- [WHAT IS REQUIRED] Retype every entry word for word. Omit the pictures.

- [RECORDS SUPPLIED]
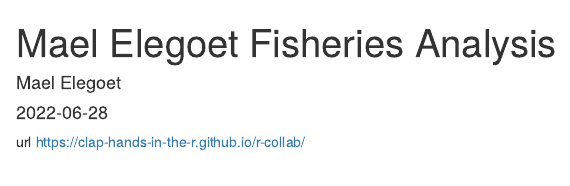
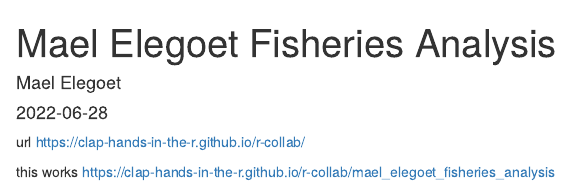
Before and after one commit to clap-hands-in-the-r/r-collab, an R Markdown document (mael_elegoet_fisheries_analysis.Rmd): the page in a window 1100 px wide, from its top. The pictures show the output file mael_elegoet_fisheries_analysis.html that the author committed with the source, opened offline.

Commit message:
last commit with link to the page

````diff
--- a/mael_elegoet_fisheries_analysis.Rmd
+++ b/mael_elegoet_fisheries_analysis.Rmd
@@ -7,6 +7,9 @@ output: html_document
 
 url https://clap-hands-in-the-r.github.io/r-collab/
 
+this works
+https://clap-hands-in-the-r.github.io/r-collab/mael_elegoet_fisheries_analysis
+
 ```{r}
 
 ```
````
Also changed, not shown: mael_elegoet_fisheries_analysis.html.
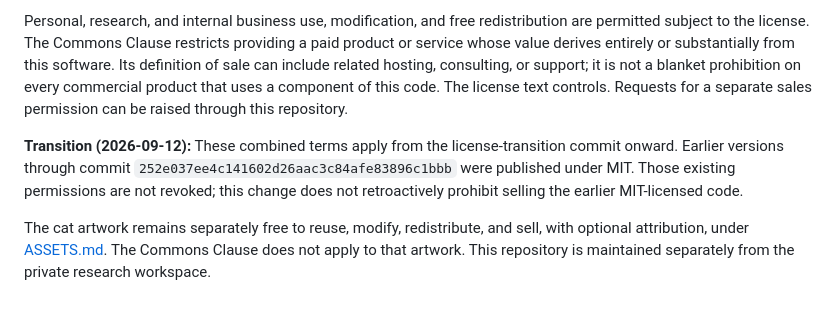
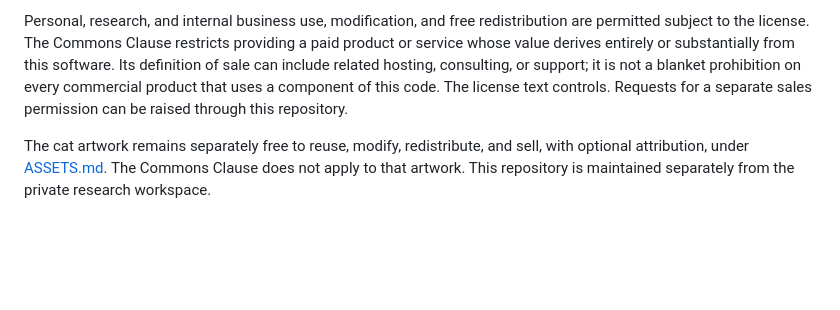
Before and after one commit to JinaLee-soc/deadline-sticky-assistant, a Markdown page: README.md, the part around the change. Drawn GitHub-style; blank space fills up the shorter version.

Commit message:
Remove historical license transition note

```diff
--- a/README.md
+++ b/README.md
@@ -107,6 +107,4 @@ The application code and documentation are licensed under **Apache License 2.0 w
 
 Personal, research, and internal business use, modification, and free redistribution are permitted subject to the license. The Commons Clause restricts providing a paid product or service whose value derives entirely or substantially from this software. Its definition of sale can include related hosting, consulting, or support; it is not a blanket prohibition on every commercial product that uses a component of this code. The license text controls. Requests for a separate sales permission can be raised through this repository.
 
-**Transition (2026-09-12):** These combined terms apply from the license-transition commit onward. Earlier versions through commit `252e037ee4c141602d26aac3c84afe83896c1bbb` were published under MIT. Those existing permissions are not revoked; this change does not retroactively prohibit selling the earlier MIT-licensed code.
-
 The cat artwork remains separately free to reuse, modify, redistribute, and sell, with optional attribution, under [ASSETS.md](ASSETS.md). The Commons Clause does not apply to that artwork. This repository is maintained separately from the private research workspace.
```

- [YOUR RESPONSE]
Before and after one commit to clap-hands-in-the-r/r-collab, an R Markdown document (mael_elegoet_fisheries_analysis.Rmd): the page in a window 1100 px wide, from its top. The pictures show the output file mael_elegoet_fisheries_analysis.html that the author committed with the source, opened offline.

Commit message:
last commit with link to the page

````diff
--- a/mael_elegoet_fisheries_analysis.Rmd
+++ b/mael_elegoet_fisheries_analysis.Rmd
@@ -7,6 +7,9 @@ output: html_document
 
 url https://clap-hands-in-the-r.github.io/r-collab/
 
+this works
+https://clap-hands-in-the-r.github.io/r-collab/mael_elegoet_fisheries_analysis
+
 ```{r}
 
 ```
````
Also changed, not shown: mael_elegoet_fisheries_analysis.html.
Before and after one commit to JinaLee-soc/deadline-sticky-assistant, a Markdown page: README.md, the part around the change. Drawn GitHub-style; blank space fills up the shorter version.

Commit message:
Remove historical license transition note

```diff
--- a/README.md
+++ b/README.md
@@ -107,6 +107,4 @@ The application code and documentation are licensed under **Apache License 2.0 w
 
 Personal, research, and internal business use, modification, and free redistribution are permitted subject to the license. The Commons Clause restricts providing a paid product or service whose value derives entirely or substantially from this software. Its definition of sale can include related hosting, consulting, or support; it is not a blanket prohibition on every commercial product that uses a component of this code. The license text controls. Requests for a separate sales permission can be raised through this repository.
 
-**Transition (2026-09-12):** These combined terms apply from the license-transition commit onward. Earlier versions through commit `252e037ee4c141602d26aac3c84afe83896c1bbb` were published under MIT. Those existing permissions are not revoked; this change does not retroactively prohibit selling the earlier MIT-licensed code.
-
 The cat artwork remains separately free to reuse, modify, redistribute, and sell, with optional attribution, under [ASSETS.md](ASSETS.md). The Commons Clause does not apply to that artwork. This repository is maintained separately from the private research workspace.
```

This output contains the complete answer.